The task> Each record below should be given again exactly as it reads.

Record extracts>
##########
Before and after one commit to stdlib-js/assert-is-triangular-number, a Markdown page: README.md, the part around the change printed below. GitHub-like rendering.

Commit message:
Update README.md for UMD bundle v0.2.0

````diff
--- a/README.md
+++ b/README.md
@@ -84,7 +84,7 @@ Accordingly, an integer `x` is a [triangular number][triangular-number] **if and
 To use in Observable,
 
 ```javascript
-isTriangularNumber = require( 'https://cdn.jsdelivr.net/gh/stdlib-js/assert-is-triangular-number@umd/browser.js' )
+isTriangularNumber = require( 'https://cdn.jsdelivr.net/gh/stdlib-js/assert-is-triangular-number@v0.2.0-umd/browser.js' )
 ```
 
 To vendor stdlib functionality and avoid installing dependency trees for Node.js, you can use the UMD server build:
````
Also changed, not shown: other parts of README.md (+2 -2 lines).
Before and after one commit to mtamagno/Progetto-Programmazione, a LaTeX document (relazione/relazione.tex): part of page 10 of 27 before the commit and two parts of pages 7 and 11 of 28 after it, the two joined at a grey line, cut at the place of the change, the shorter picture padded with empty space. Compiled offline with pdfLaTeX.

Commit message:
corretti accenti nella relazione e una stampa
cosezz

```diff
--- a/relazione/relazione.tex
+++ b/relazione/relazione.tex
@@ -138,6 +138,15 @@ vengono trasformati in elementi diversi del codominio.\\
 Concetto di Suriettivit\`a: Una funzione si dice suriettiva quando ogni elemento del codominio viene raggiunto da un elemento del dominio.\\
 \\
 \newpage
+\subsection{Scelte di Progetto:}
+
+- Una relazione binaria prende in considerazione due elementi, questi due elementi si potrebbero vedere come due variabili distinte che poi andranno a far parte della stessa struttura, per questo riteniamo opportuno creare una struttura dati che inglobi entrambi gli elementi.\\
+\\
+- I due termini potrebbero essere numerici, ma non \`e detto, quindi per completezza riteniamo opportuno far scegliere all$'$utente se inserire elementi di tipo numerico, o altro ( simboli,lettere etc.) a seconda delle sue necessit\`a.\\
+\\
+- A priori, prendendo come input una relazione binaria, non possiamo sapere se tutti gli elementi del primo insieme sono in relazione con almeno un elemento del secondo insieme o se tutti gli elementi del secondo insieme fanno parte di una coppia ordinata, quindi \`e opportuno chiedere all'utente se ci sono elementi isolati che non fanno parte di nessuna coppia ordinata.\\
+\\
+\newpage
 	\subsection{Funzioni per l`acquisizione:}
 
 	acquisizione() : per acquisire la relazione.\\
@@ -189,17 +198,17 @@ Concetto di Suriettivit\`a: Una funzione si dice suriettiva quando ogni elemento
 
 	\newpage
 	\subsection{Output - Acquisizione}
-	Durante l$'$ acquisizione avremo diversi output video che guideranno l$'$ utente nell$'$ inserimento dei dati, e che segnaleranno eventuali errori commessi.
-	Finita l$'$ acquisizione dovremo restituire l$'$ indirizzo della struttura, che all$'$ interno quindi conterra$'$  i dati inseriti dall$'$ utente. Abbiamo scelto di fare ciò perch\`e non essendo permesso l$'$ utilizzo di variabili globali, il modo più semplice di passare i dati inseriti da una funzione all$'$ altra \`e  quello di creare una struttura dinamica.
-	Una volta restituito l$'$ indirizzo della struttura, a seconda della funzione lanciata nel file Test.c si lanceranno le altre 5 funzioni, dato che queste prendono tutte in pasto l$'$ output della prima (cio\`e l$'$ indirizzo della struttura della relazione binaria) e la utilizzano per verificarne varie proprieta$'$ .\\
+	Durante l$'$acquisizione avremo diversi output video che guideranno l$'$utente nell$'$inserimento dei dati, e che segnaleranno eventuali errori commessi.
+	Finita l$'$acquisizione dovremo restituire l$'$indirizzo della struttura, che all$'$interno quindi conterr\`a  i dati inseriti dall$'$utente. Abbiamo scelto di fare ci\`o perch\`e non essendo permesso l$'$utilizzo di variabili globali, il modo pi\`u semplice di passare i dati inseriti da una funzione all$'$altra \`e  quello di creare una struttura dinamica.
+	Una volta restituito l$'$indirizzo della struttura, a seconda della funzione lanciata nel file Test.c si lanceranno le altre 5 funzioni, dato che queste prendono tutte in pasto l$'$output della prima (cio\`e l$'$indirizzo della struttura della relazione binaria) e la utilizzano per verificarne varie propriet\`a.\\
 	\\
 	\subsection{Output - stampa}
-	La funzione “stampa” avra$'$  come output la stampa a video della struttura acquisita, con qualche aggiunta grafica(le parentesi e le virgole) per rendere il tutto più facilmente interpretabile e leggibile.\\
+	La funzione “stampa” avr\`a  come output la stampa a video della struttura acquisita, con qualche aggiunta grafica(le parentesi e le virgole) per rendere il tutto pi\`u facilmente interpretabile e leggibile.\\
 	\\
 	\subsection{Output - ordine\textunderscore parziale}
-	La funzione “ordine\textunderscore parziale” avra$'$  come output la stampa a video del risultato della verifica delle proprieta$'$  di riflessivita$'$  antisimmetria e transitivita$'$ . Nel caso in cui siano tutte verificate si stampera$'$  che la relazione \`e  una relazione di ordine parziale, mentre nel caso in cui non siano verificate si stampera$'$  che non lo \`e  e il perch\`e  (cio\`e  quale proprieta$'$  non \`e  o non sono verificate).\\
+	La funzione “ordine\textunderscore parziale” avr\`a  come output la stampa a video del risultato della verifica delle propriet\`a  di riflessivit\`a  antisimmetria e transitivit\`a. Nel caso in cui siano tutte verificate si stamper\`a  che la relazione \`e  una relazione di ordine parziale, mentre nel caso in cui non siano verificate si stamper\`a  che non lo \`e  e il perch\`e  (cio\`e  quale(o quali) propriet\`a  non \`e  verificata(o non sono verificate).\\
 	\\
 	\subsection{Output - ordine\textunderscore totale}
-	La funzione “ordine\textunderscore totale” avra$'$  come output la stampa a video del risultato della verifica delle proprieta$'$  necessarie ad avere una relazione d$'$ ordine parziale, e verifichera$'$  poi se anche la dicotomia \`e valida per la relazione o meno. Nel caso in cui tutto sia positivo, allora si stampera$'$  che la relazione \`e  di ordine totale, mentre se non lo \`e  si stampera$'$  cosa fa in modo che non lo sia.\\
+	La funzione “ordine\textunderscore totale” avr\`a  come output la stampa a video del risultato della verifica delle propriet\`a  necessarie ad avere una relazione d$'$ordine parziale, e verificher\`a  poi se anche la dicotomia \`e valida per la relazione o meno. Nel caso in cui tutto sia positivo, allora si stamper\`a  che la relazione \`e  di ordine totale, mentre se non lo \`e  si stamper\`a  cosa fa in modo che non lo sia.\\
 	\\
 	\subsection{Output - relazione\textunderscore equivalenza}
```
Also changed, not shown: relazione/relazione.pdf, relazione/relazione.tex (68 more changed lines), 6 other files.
##########
Answer to the problem>
Before and after one commit to stdlib-js/assert-is-triangular-number, a Markdown page: README.md, the part around the change printed below. GitHub-like rendering.

Commit message:
Update README.md for UMD bundle v0.2.0

````diff
--- a/README.md
+++ b/README.md
@@ -84,7 +84,7 @@ Accordingly, an integer `x` is a [triangular number][triangular-number] **if and
 To use in Observable,
 
 ```javascript
-isTriangularNumber = require( 'https://cdn.jsdelivr.net/gh/stdlib-js/assert-is-triangular-number@umd/browser.js' )
+isTriangularNumber = require( 'https://cdn.jsdelivr.net/gh/stdlib-js/assert-is-triangular-number@v0.2.0-umd/browser.js' )
 ```
 
 To vendor stdlib functionality and avoid installing dependency trees for Node.js, you can use the UMD server build:
````
Also changed, not shown: other parts of README.md (+2 -2 lines).
Before and after one commit to mtamagno/Progetto-Programmazione, a LaTeX document (relazione/relazione.tex): part of page 10 of 27 before the commit and two parts of pages 7 and 11 of 28 after it, the two joined at a grey line, cut at the place of the change, the shorter picture padded with empty space. Compiled offline with pdfLaTeX.

Commit message:
corretti accenti nella relazione e una stampa
cosezz

```diff
--- a/relazione/relazione.tex
+++ b/relazione/relazione.tex
@@ -138,6 +138,15 @@ vengono trasformati in elementi diversi del codominio.\\
 Concetto di Suriettivit\`a: Una funzione si dice suriettiva quando ogni elemento del codominio viene raggiunto da un elemento del dominio.\\
 \\
 \newpage
+\subsection{Scelte di Progetto:}
+
+- Una relazione binaria prende in considerazione due elementi, questi due elementi si potrebbero vedere come due variabili distinte che poi andranno a far parte della stessa struttura, per questo riteniamo opportuno creare una struttura dati che inglobi entrambi gli elementi.\\
+\\
+- I due termini potrebbero essere numerici, ma non \`e detto, quindi per completezza riteniamo opportuno far scegliere all$'$utente se inserire elementi di tipo numerico, o altro ( simboli,lettere etc.) a seconda delle sue necessit\`a.\\
+\\
+- A priori, prendendo come input una relazione binaria, non possiamo sapere se tutti gli elementi del primo insieme sono in relazione con almeno un elemento del secondo insieme o se tutti gli elementi del secondo insieme fanno parte di una coppia ordinata, quindi \`e opportuno chiedere all'utente se ci sono elementi isolati che non fanno parte di nessuna coppia ordinata.\\
+\\
+\newpage
 	\subsection{Funzioni per l`acquisizione:}
 
 	acquisizione() : per acquisire la relazione.\\
@@ -189,17 +198,17 @@ Concetto di Suriettivit\`a: Una funzione si dice suriettiva quando ogni elemento
 
 	\newpage
 	\subsection{Output - Acquisizione}
-	Durante l$'$ acquisizione avremo diversi output video che guideranno l$'$ utente nell$'$ inserimento dei dati, e che segnaleranno eventuali errori commessi.
-	Finita l$'$ acquisizione dovremo restituire l$'$ indirizzo della struttura, che all$'$ interno quindi conterra$'$  i dati inseriti dall$'$ utente. Abbiamo scelto di fare ciò perch\`e non essendo permesso l$'$ utilizzo di variabili globali, il modo più semplice di passare i dati inseriti da una funzione all$'$ altra \`e  quello di creare una struttura dinamica.
-	Una volta restituito l$'$ indirizzo della struttura, a seconda della funzione lanciata nel file Test.c si lanceranno le altre 5 funzioni, dato che queste prendono tutte in pasto l$'$ output della prima (cio\`e l$'$ indirizzo della struttura della relazione binaria) e la utilizzano per verificarne varie proprieta$'$ .\\
+	Durante l$'$acquisizione avremo diversi output video che guideranno l$'$utente nell$'$inserimento dei dati, e che segnaleranno eventuali errori commessi.
+	Finita l$'$acquisizione dovremo restituire l$'$indirizzo della struttura, che all$'$interno quindi conterr\`a  i dati inseriti dall$'$utente. Abbiamo scelto di fare ci\`o perch\`e non essendo permesso l$'$utilizzo di variabili globali, il modo pi\`u semplice di passare i dati inseriti da una funzione all$'$altra \`e  quello di creare una struttura dinamica.
+	Una volta restituito l$'$indirizzo della struttura, a seconda della funzione lanciata nel file Test.c si lanceranno le altre 5 funzioni, dato che queste prendono tutte in pasto l$'$output della prima (cio\`e l$'$indirizzo della struttura della relazione binaria) e la utilizzano per verificarne varie propriet\`a.\\
 	\\
 	\subsection{Output - stampa}
-	La funzione “stampa” avra$'$  come output la stampa a video della struttura acquisita, con qualche aggiunta grafica(le parentesi e le virgole) per rendere il tutto più facilmente interpretabile e leggibile.\\
+	La funzione “stampa” avr\`a  come output la stampa a video della struttura acquisita, con qualche aggiunta grafica(le parentesi e le virgole) per rendere il tutto pi\`u facilmente interpretabile e leggibile.\\
 	\\
 	\subsection{Output - ordine\textunderscore parziale}
-	La funzione “ordine\textunderscore parziale” avra$'$  come output la stampa a video del risultato della verifica delle proprieta$'$  di riflessivita$'$  antisimmetria e transitivita$'$ . Nel caso in cui siano tutte verificate si stampera$'$  che la relazione \`e  una relazione di ordine parziale, mentre nel caso in cui non siano verificate si stampera$'$  che non lo \`e  e il perch\`e  (cio\`e  quale proprieta$'$  non \`e  o non sono verificate).\\
+	La funzione “ordine\textunderscore parziale” avr\`a  come output la stampa a video del risultato della verifica delle propriet\`a  di riflessivit\`a  antisimmetria e transitivit\`a. Nel caso in cui siano tutte verificate si stamper\`a  che la relazione \`e  una relazione di ordine parziale, mentre nel caso in cui non siano verificate si stamper\`a  che non lo \`e  e il perch\`e  (cio\`e  quale(o quali) propriet\`a  non \`e  verificata(o non sono verificate).\\
 	\\
 	\subsection{Output - ordine\textunderscore totale}
-	La funzione “ordine\textunderscore totale” avra$'$  come output la stampa a video del risultato della verifica delle proprieta$'$  necessarie ad avere una relazione d$'$ ordine parziale, e verifichera$'$  poi se anche la dicotomia \`e valida per la relazione o meno. Nel caso in cui tutto sia positivo, allora si stampera$'$  che la relazione \`e  di ordine totale, mentre se non lo \`e  si stampera$'$  cosa fa in modo che non lo sia.\\
+	La funzione “ordine\textunderscore totale” avr\`a  come output la stampa a video del risultato della verifica delle propriet\`a  necessarie ad avere una relazione d$'$ordine parziale, e verificher\`a  poi se anche la dicotomia \`e valida per la relazione o meno. Nel caso in cui tutto sia positivo, allora si stamper\`a  che la relazione \`e  di ordine totale, mentre se non lo \`e  si stamper\`a  cosa fa in modo che non lo sia.\\
 	\\
 	\subsection{Output - relazione\textunderscore equivalenza}
```
Also changed, not shown: relazione/relazione.pdf, relazione/relazione.tex (68 more changed lines), 6 other files.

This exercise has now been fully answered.